Dungeon crawling is a classic gaming trope. The band of heroes descending into the earth to purge it of evil beings. Of course, gathering treasure along the way is a nice bonus. Rarely do I find mention of it in mainstream literature, but these books are an exception.

The up-front review:

The Descent: A must read for gamers. A very well written trip to the Underdark with Tom Clancy overtones. Complete with demons to slay and a visit with Satan himself!

Deeper: The sequel to “The Descent.” A tragic waste of good characters and a feeble attempt at satire on the “war on terror.” Read it only if you are trapped inside on a rainy day.

The premise of “The Descent” is simple: that there is a secret world under the earth, populated by mutant humans.
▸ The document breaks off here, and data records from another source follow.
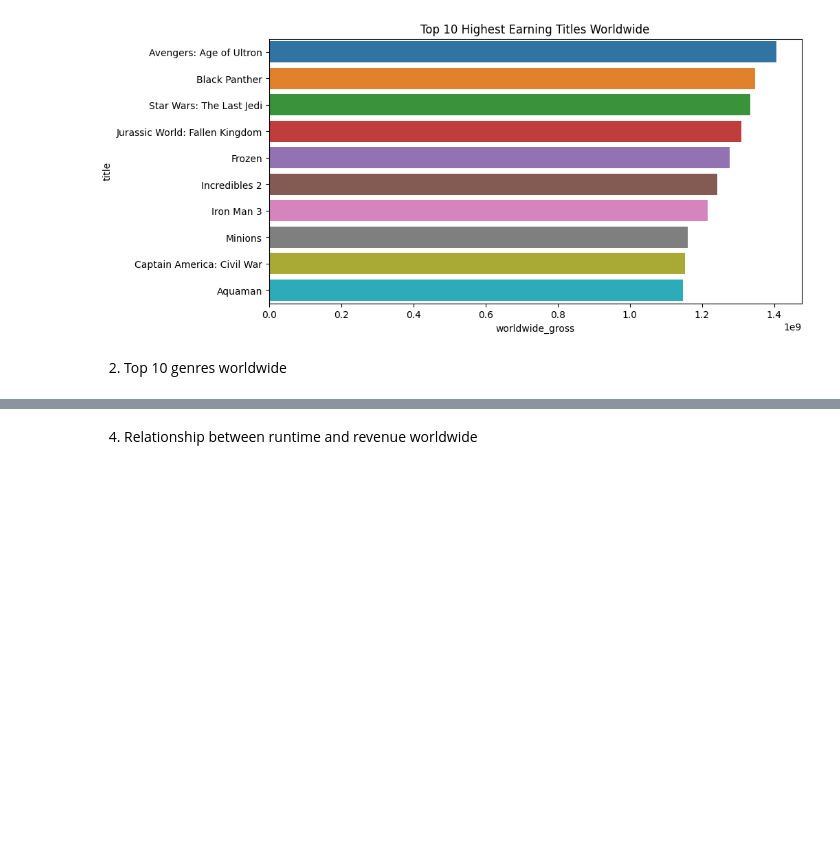
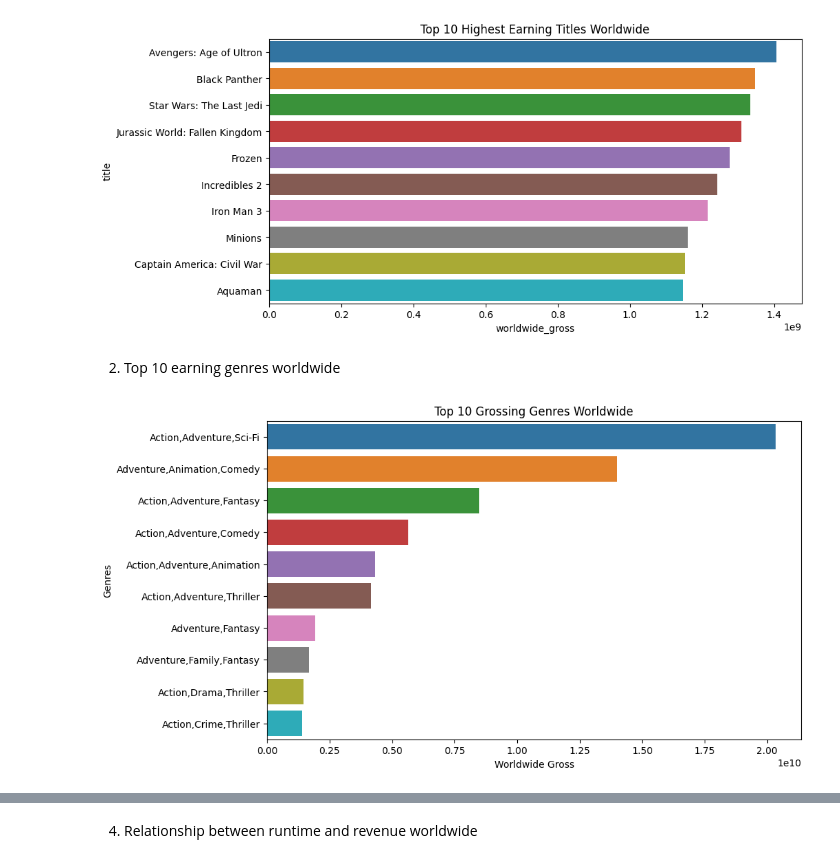
Before and after one commit to retiredboy/Microsoft-Studio-Box-Office-Analysis, a Jupyter notebook: dsc-phase1-project-template.ipynb, the cells around one changed output, grey strips where cells are left out. Drawn from its saved outputs; the diff is of its cells as text; code cells hidden in the pictures; blank space fills up the shorter version.

```diff
--- a/dsc-phase1-project-template.ipynb
+++ b/dsc-phase1-project-template.ipynb
@@ -481,17 +485,34 @@ memory usage: 7.0+ KB
 # %% [markdown]
 1. Top 10 highest earning movies worldwide
 # %%
-#Top 100 highest earning titles
-top_100 = df_merged.nlargest(100, 'worldwide_gross')[['title','genres','worldwide_gross']]\
+#Top 10 highest earning titles
+top_10 = df_merged.nlargest(100, 'worldwide_gross')[['title','genres','worldwide_gross','averagerating']]\
 .set_index('title')
 
-#Plotting sing seaborn - just the top 10 for ease of view
 ax, bar= plt.subplots(figsize=(10,5))
-sns.barplot(x="worldwide_gross", y=top_100.head(10).index, data=top_100.head(10))
+sns.barplot(x="worldwide_gross", y=top_10.head(10).index, data=top_10.head(10))
 plt.title("Top 10 Highest Earning Titles Worldwide")
 
 plt.show()
 # %% [output]
 [figure]
 # %% [markdown]
-2. Top 10 genres worldwide
+2. Top 10 earning genres worldwide
+# %%
+#Plotting using seaborn - just the top 10 for ease of view
+
+# Grouping by 'genres' and summing the 'worldwide_gross' for each genre. This will allow me to find the total gross for repeated genres
+top_10_agg = top_10.groupby('genres')['worldwide_gross'].sum().reset_index()
+
+# Sorting the aggregated DataFrame by 'worldwide_gross' in descending order
+top_10_agg_sorted = top_10_agg.sort_values(by='worldwide_gross', ascending=False)
+
+# Create the plot
+plt.figure(figsize=(10, 6))
+sns.barplot(x='worldwide_gross', y='genres', data=top_10_agg_sorted.head(10))
+plt.title('Top 10 Grossing Genres Worldwide')
+plt.xlabel('Worldwide Gross')
+plt.ylabel('Genres')
+plt.show()
+# %% [output]
+[figure, added]
```
Also changed, not shown: parts of 15 cells of this notebook.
Mutants that occasionally surface to capture slaves and generally cause havoc. Twenty-first century civilization discovers the “subterrain” and its inhabitants, the “Hadalites.” So named because of their physical defects, such as horns and tails. The Hadalites are a cruel, primitive civilization and the sole inhabitants of a resource-rich underworld. Hadalites enjoy cannibalism and torture like we enjoy baseball. Expect explicit depiction of some really sick stuff in both of these books. You are warned.

Manifest destiny, long dormant but never truly dead, awakens. Every major power, including large corporations, dispatch armies and colonists to take over the new world and exploit its riches.
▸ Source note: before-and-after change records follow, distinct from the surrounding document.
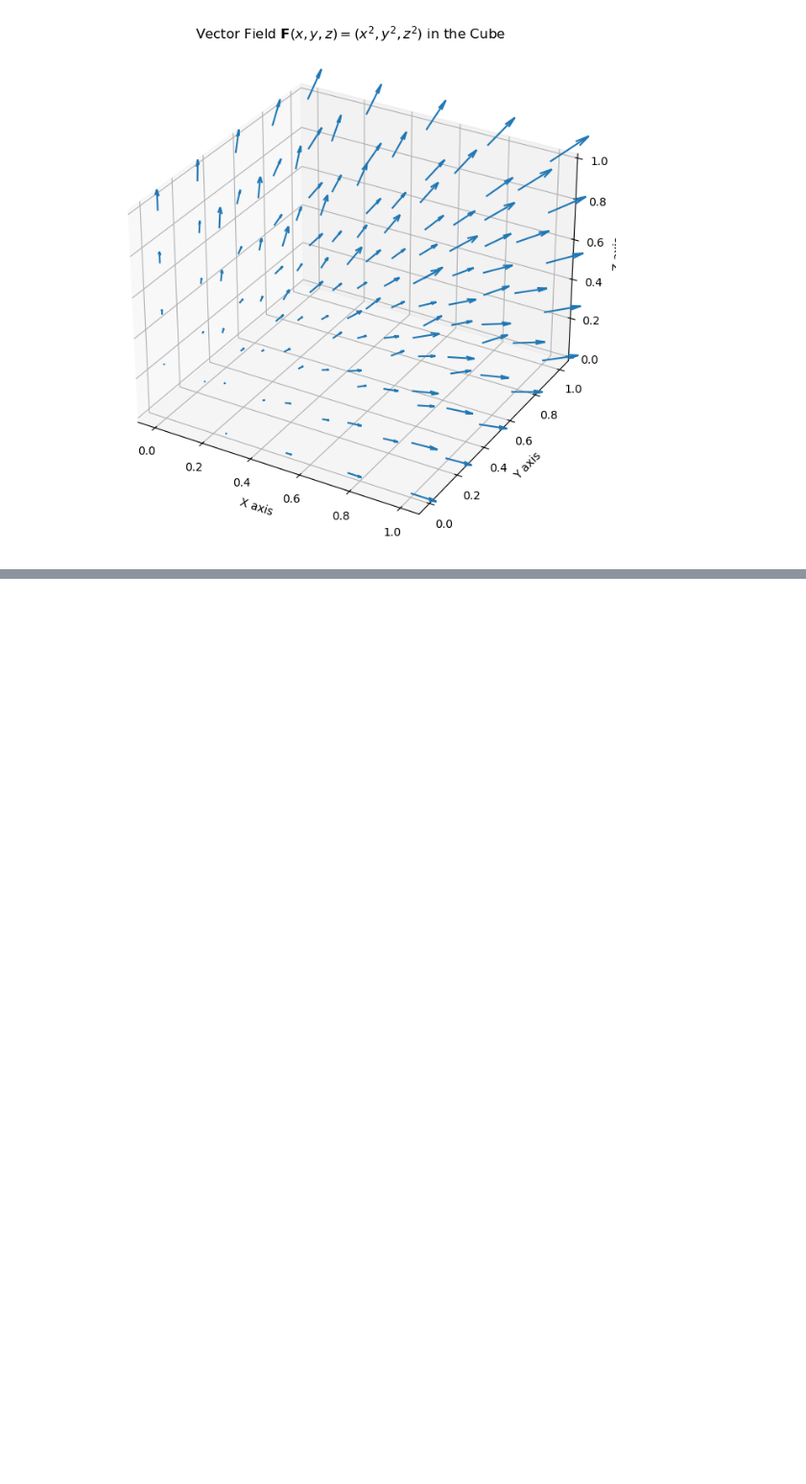
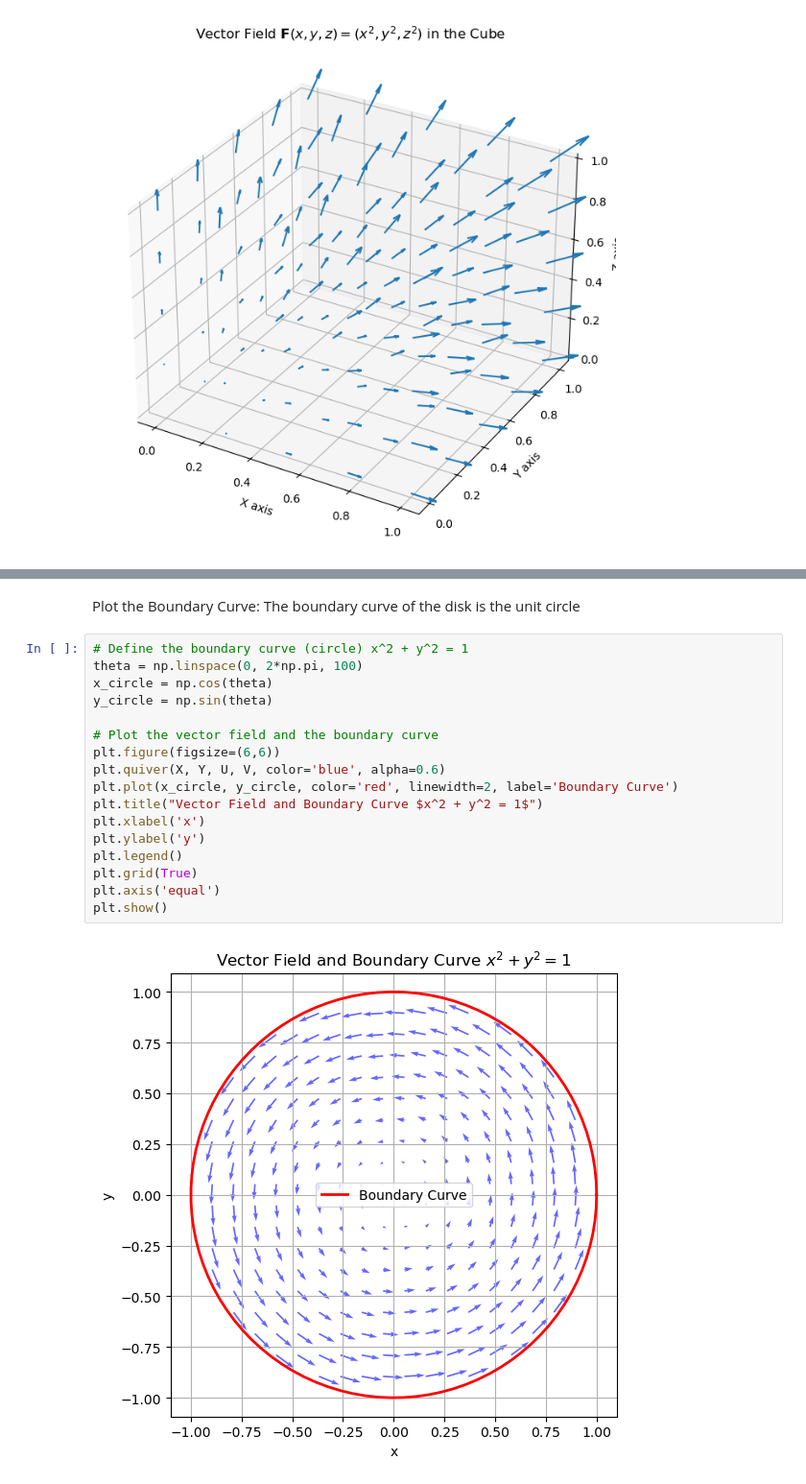
Before and after one commit to carlosdhoyos/fluid_mechanics, a Jupyter notebook: _build/jupyter_execute/_sources/prerequisites.ipynb, the cells around one changed output, grey strips where cells are left out. Shown at 96% size. Saved outputs shown, nothing was run; the diff lists cells and outputs as text; blank space fills up the shorter version.

```diff
--- a/_build/jupyter_execute/_sources/prerequisites.ipynb
+++ b/_build/jupyter_execute/_sources/prerequisites.ipynb
@@ -1265,0 +1281,21 @@ $$
+# %% [markdown]
+Plot the Boundary Curve:  The boundary curve of the disk is the unit circle
+# %%
+# Define the boundary curve (circle) x^2 + y^2 = 1
+theta = np.linspace(0, 2*np.pi, 100)
+x_circle = np.cos(theta)
+y_circle = np.sin(theta)
+
+# Plot the vector field and the boundary curve
+plt.figure(figsize=(6,6))
+plt.quiver(X, Y, U, V, color='blue', alpha=0.6)
+plt.plot(x_circle, y_circle, color='red', linewidth=2, label='Boundary Curve')
+plt.title("Vector Field and Boundary Curve $x^2 + y^2 = 1$")
+plt.xlabel('x')
+plt.ylabel('y')
+plt.legend()
+plt.grid(True)
+plt.axis('equal')
+plt.show()
+# %% [output]
+[figure, added]
```
Also changed, not shown: parts of 16 cells of this notebook, 20 other files.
The first part of the book covers the discovery and initial exploration of the underworld. Battles are fought, colonies established and line of control drawn. The underworld takes on a wild-west feel, complete with chronic lawlessness and rough men seeking their fortunes.

The second part of the book follows the Helios Corporation expedition. They plan on going deeper and further than any other above-world human, hoping to secure the underworld for their corporate masters.

I cannot really discuss the characters by name, since it would be something of a spoiler. Suffice it to say it is an interesting and varied group, filled with hidden agendas and genocidal plans. All the while, facing the underworld’s threats and the incessant Hadalite attacks. Surprises abound and characters actually develop though the journey. The author is a professional mountain climber and you can really feel his knowledge during the sequences underground.

Just a friendly warning. Do not take this book too seriously. Thinking too hard will ruin it for you. One incident in the book involves 23,000 special forces soldiers getting wiped out by a bunch of club wielding primitives, at their main base. I am willing to accept an underwold with pseudo-demonic creatures in it, but the author just goes way overboard. Clubs and swords versus modern weapons at a fortified location and the modern soldiers lose?

I cannot endorse this book enough. Every gamer who hunted a mind-flayer should read it. It was a great ride.

As for the sequel, “Deeper, ” avoid it like the plague. This disaster ruins great characters, introduces a completely “out of left-field” spiritual component and serves as a simplistic allegory on the “war on terror.” Regardless of your politics, bad political satire is just not worth reading. I include it here in case you are really interested in seeing how it all turns out. Stop at “The Descent,” you will be happier for it.

Full Disclosure: I linked to my Amazon astore, so I do get a small commision should you choose to buy one these books.

Trask, The Last Tyromancer



Trask is a long-time gamer, world traveler and history buff. He hopes that his scribblings will both inform and advance gaming as a hobby.